> _Source records_:

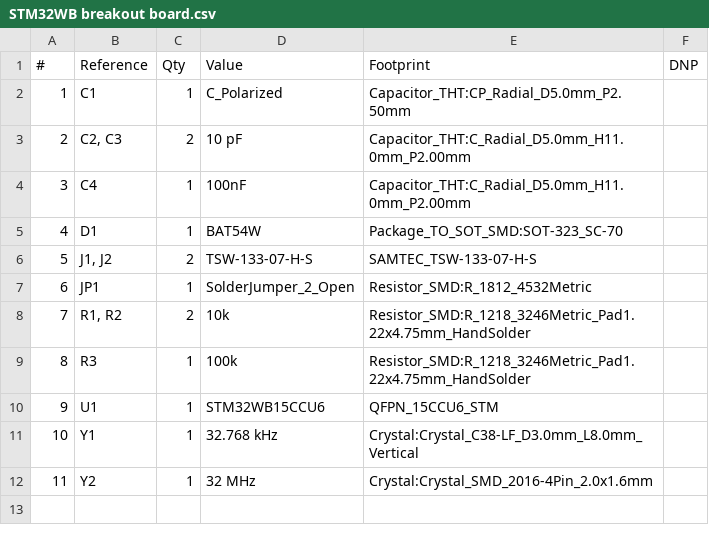
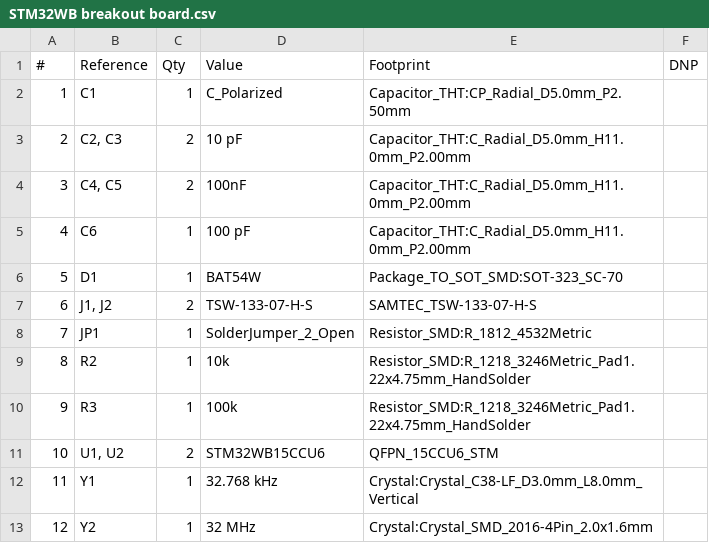
Before and after one commit to pho3nix06/PCB_Design_project, a CSV file: STM32WB breakout board/STM32WB breakout board.csv, drawn as a sheet; addresses are those after the commit; the diff names each change by its address in the sheet, - before the commit and + after, or states it on an @@ line.

```diff
--- a/STM32WB breakout board/STM32WB breakout board.csv
+++ b/STM32WB breakout board/STM32WB breakout board.csv
+row 4: 3 | C4, C5 | 2 | 100nF | Capacitor_THT:C_Radial_D5.0mm_H11.0mm_P2.00mm
@@ column A (#) renumbered from row 5 down @@
-B5 (Reference): C4
+B5 (Reference): C6
-D5 (Value): 100nF
+D5 (Value): 100 pF
-B9 (Reference): R1, R2
+B9 (Reference): R2
-C9 (Qty): 2
+C9 (Qty): 1
-B11 (Reference): U1
+B11 (Reference): U1, U2
-C11 (Qty): 1
+C11 (Qty): 2
```
Also changed, not shown: 11 other files.
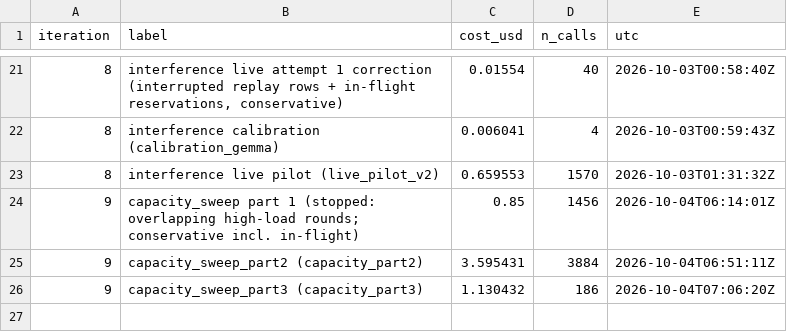
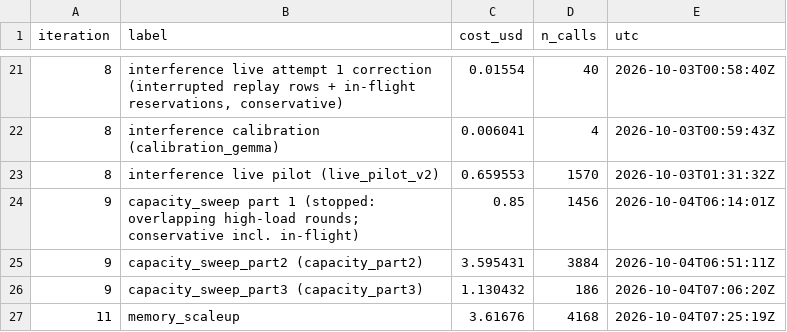
Before and after one commit to KevinChunye/Diffusion-Tetris, a CSV file: runs/explore/spend.csv, drawn as a sheet; only a part is shown, gaps mark what is left out.

```diff
--- a/runs/explore/spend.csv
+++ b/runs/explore/spend.csv
@@ -26 +26,2 @@ iteration,label,cost_usd,n_calls,utc
 9,capacity_sweep_part3 (capacity_part3),1.130432,186,2026-10-04T07:06:20Z
+11,memory_scaleup,3.61676,4168,2026-10-04T07:25:19Z
```
Also changed, not shown: 11 other files.
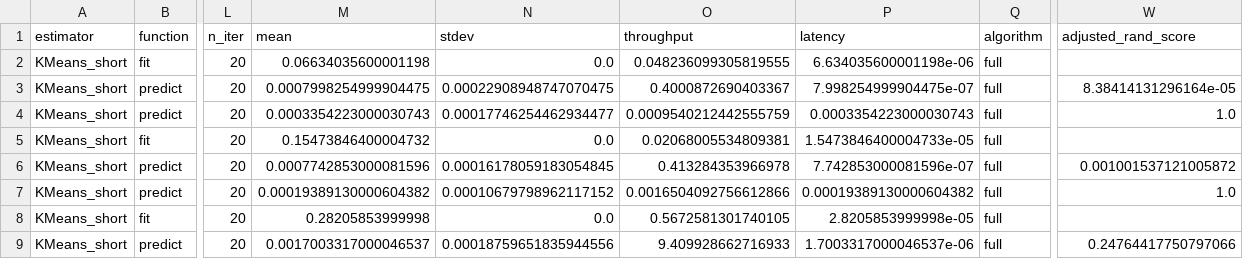
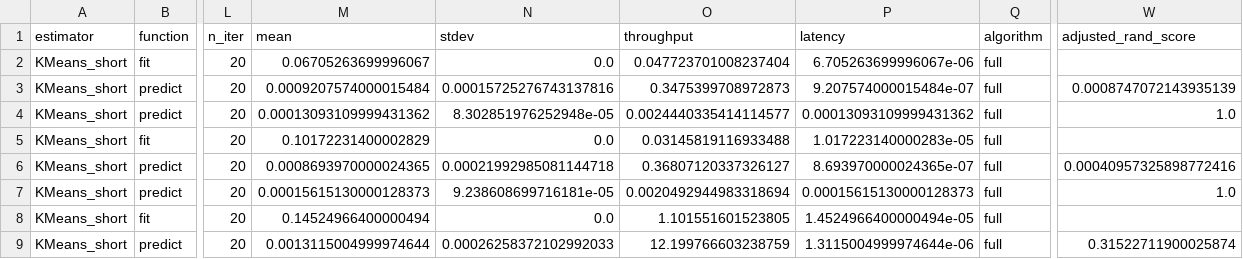
Before and after one commit to mbatoul/sklearn_benchmarks, a CSV file: benchmarking/sklearnex_KMeans_short.csv, drawn as a sheet; only a part is shown, gaps mark what is left out; the diff covers the shown part only; the diff names each change by its address in the sheet, - before the commit and + after, or states it on an @@ line.

```diff
--- a/benchmarking/sklearnex_KMeans_short.csv
+++ b/benchmarking/sklearnex_KMeans_short.csv
-M2 (mean): 0.06634035600001198
+M2 (mean): 0.06705263699996067
-O2 (throughput): 0.048236099305819555
+O2 (throughput): 0.047723701008237404
-P2 (latency): 6.634035600001198e-06
+P2 (latency): 6.705263699996067e-06
-M3 (mean): 0.0007998254999904475
+M3 (mean): 0.0009207574000015484
-N3 (stdev): 0.00022908948747070475
+N3 (stdev): 0.00015725276743137816
-O3 (throughput): 0.4000872690403367
+O3 (throughput): 0.3475399708972873
-P3 (latency): 7.998254999904475e-07
+P3 (latency): 9.207574000015484e-07
-W3 (adjusted_rand_score): 8.38414131296164e-05
+W3 (adjusted_rand_score): 0.0008747072143935139
-M4 (mean): 0.0003354223000030743
+M4 (mean): 0.00013093109999431362
-N4 (stdev): 0.00017746254462934477
+N4 (stdev): 8.302851976252948e-05
-O4 (throughput): 0.0009540212442555759
+O4 (throughput): 0.0024440335414114577
-P4 (latency): 0.0003354223000030743
+P4 (latency): 0.00013093109999431362
-M5 (mean): 0.15473846400004732
+M5 (mean): 0.10172231400002829
-O5 (throughput): 0.02068005534809381
+O5 (throughput): 0.03145819116933488
-P5 (latency): 1.5473846400004733e-05
+P5 (latency): 1.017223140000283e-05
-M6 (mean): 0.0007742853000081596
+M6 (mean): 0.0008693970000024365
-N6 (stdev): 0.00016178059183054845
+N6 (stdev): 0.00021992985081144718
-O6 (throughput): 0.413284353966978
+O6 (throughput): 0.36807120337326127
-P6 (latency): 7.742853000081596e-07
+P6 (latency): 8.693970000024365e-07
-W6 (adjusted_rand_score): 0.001001537121005872
+W6 (adjusted_rand_score): 0.00040957325898772416
-M7 (mean): 0.00019389130000604382
+M7 (mean): 0.00015615130000128373
-N7 (stdev): 0.00010679798962117152
+N7 (stdev): 9.238608699716181e-05
-O7 (throughput): 0.0016504092756612866
+O7 (throughput): 0.0020492944983318694
-P7 (latency): 0.00019389130000604382
+P7 (latency): 0.00015615130000128373
-M8 (mean): 0.28205853999998
+M8 (mean): 0.14524966400000494
-O8 (throughput): 0.5672581301740105
+O8 (throughput): 1.101551601523805
-P8 (latency): 2.8205853999998e-05
+P8 (latency): 1.4524966400000494e-05
-M9 (mean): 0.0017003317000046537
+M9 (mean): 0.0013115004999974644
-N9 (stdev): 0.00018759651835944556
+N9 (stdev): 0.00026258372102992033
-O9 (throughput): 9.409928662716933
+O9 (throughput): 12.199766603238759
-P9 (latency): 1.7003317000046537e-06
+P9 (latency): 1.3115004999974644e-06
-W9 (adjusted_rand_score): 0.24764417750797066
+W9 (adjusted_rand_score): 0.31522711900025874
```
Also changed, not shown: 16 edited cells elsewhere in this file, benchmarking/sklearn_KMeans_short.csv, 20 other files.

> _Goal of the exercise_: Give every line of the data above again as it stands; the pictures stay out.

> _Answer to this problem_:
Before and after one commit to pho3nix06/PCB_Design_project, a CSV file: STM32WB breakout board/STM32WB breakout board.csv, drawn as a sheet; addresses are those after the commit; the diff names each change by its address in the sheet, - before the commit and + after, or states it on an @@ line.

```diff
--- a/STM32WB breakout board/STM32WB breakout board.csv
+++ b/STM32WB breakout board/STM32WB breakout board.csv
+row 4: 3 | C4, C5 | 2 | 100nF | Capacitor_THT:C_Radial_D5.0mm_H11.0mm_P2.00mm
@@ column A (#) renumbered from row 5 down @@
-B5 (Reference): C4
+B5 (Reference): C6
-D5 (Value): 100nF
+D5 (Value): 100 pF
-B9 (Reference): R1, R2
+B9 (Reference): R2
-C9 (Qty): 2
+C9 (Qty): 1
-B11 (Reference): U1
+B11 (Reference): U1, U2
-C11 (Qty): 1
+C11 (Qty): 2
```
Also changed, not shown: 11 other files.
Before and after one commit to KevinChunye/Diffusion-Tetris, a CSV file: runs/explore/spend.csv, drawn as a sheet; only a part is shown, gaps mark what is left out.

```diff
--- a/runs/explore/spend.csv
+++ b/runs/explore/spend.csv
@@ -26 +26,2 @@ iteration,label,cost_usd,n_calls,utc
 9,capacity_sweep_part3 (capacity_part3),1.130432,186,2026-10-04T07:06:20Z
+11,memory_scaleup,3.61676,4168,2026-10-04T07:25:19Z
```
Also changed, not shown: 11 other files.
Before and after one commit to mbatoul/sklearn_benchmarks, a CSV file: benchmarking/sklearnex_KMeans_short.csv, drawn as a sheet; only a part is shown, gaps mark what is left out; the diff covers the shown part only; the diff names each change by its address in the sheet, - before the commit and + after, or states it on an @@ line.

```diff
--- a/benchmarking/sklearnex_KMeans_short.csv
+++ b/benchmarking/sklearnex_KMeans_short.csv
-M2 (mean): 0.06634035600001198
+M2 (mean): 0.06705263699996067
-O2 (throughput): 0.048236099305819555
+O2 (throughput): 0.047723701008237404
-P2 (latency): 6.634035600001198e-06
+P2 (latency): 6.705263699996067e-06
-M3 (mean): 0.0007998254999904475
+M3 (mean): 0.0009207574000015484
-N3 (stdev): 0.00022908948747070475
+N3 (stdev): 0.00015725276743137816
-O3 (throughput): 0.4000872690403367
+O3 (throughput): 0.3475399708972873
-P3 (latency): 7.998254999904475e-07
+P3 (latency): 9.207574000015484e-07
-W3 (adjusted_rand_score): 8.38414131296164e-05
+W3 (adjusted_rand_score): 0.0008747072143935139
-M4 (mean): 0.0003354223000030743
+M4 (mean): 0.00013093109999431362
-N4 (stdev): 0.00017746254462934477
+N4 (stdev): 8.302851976252948e-05
-O4 (throughput): 0.0009540212442555759
+O4 (throughput): 0.0024440335414114577
-P4 (latency): 0.0003354223000030743
+P4 (latency): 0.00013093109999431362
-M5 (mean): 0.15473846400004732
+M5 (mean): 0.10172231400002829
-O5 (throughput): 0.02068005534809381
+O5 (throughput): 0.03145819116933488
-P5 (latency): 1.5473846400004733e-05
+P5 (latency): 1.017223140000283e-05
-M6 (mean): 0.0007742853000081596
+M6 (mean): 0.0008693970000024365
-N6 (stdev): 0.00016178059183054845
+N6 (stdev): 0.00021992985081144718
-O6 (throughput): 0.413284353966978
+O6 (throughput): 0.36807120337326127
-P6 (latency): 7.742853000081596e-07
+P6 (latency): 8.693970000024365e-07
-W6 (adjusted_rand_score): 0.001001537121005872
+W6 (adjusted_rand_score): 0.00040957325898772416
-M7 (mean): 0.00019389130000604382
+M7 (mean): 0.00015615130000128373
-N7 (stdev): 0.00010679798962117152
+N7 (stdev): 9.238608699716181e-05
-O7 (throughput): 0.0016504092756612866
+O7 (throughput): 0.0020492944983318694
-P7 (latency): 0.00019389130000604382
+P7 (latency): 0.00015615130000128373
-M8 (mean): 0.28205853999998
+M8 (mean): 0.14524966400000494
-O8 (throughput): 0.5672581301740105
+O8 (throughput): 1.101551601523805
-P8 (latency): 2.8205853999998e-05
+P8 (latency): 1.4524966400000494e-05
-M9 (mean): 0.0017003317000046537
+M9 (mean): 0.0013115004999974644
-N9 (stdev): 0.00018759651835944556
+N9 (stdev): 0.00026258372102992033
-O9 (throughput): 9.409928662716933
+O9 (throughput): 12.199766603238759
-P9 (latency): 1.7003317000046537e-06
+P9 (latency): 1.3115004999974644e-06
-W9 (adjusted_rand_score): 0.24764417750797066
+W9 (adjusted_rand_score): 0.31522711900025874
```
Also changed, not shown: 16 edited cells elsewhere in this file, benchmarking/sklearn_KMeans_short.csv, 20 other files.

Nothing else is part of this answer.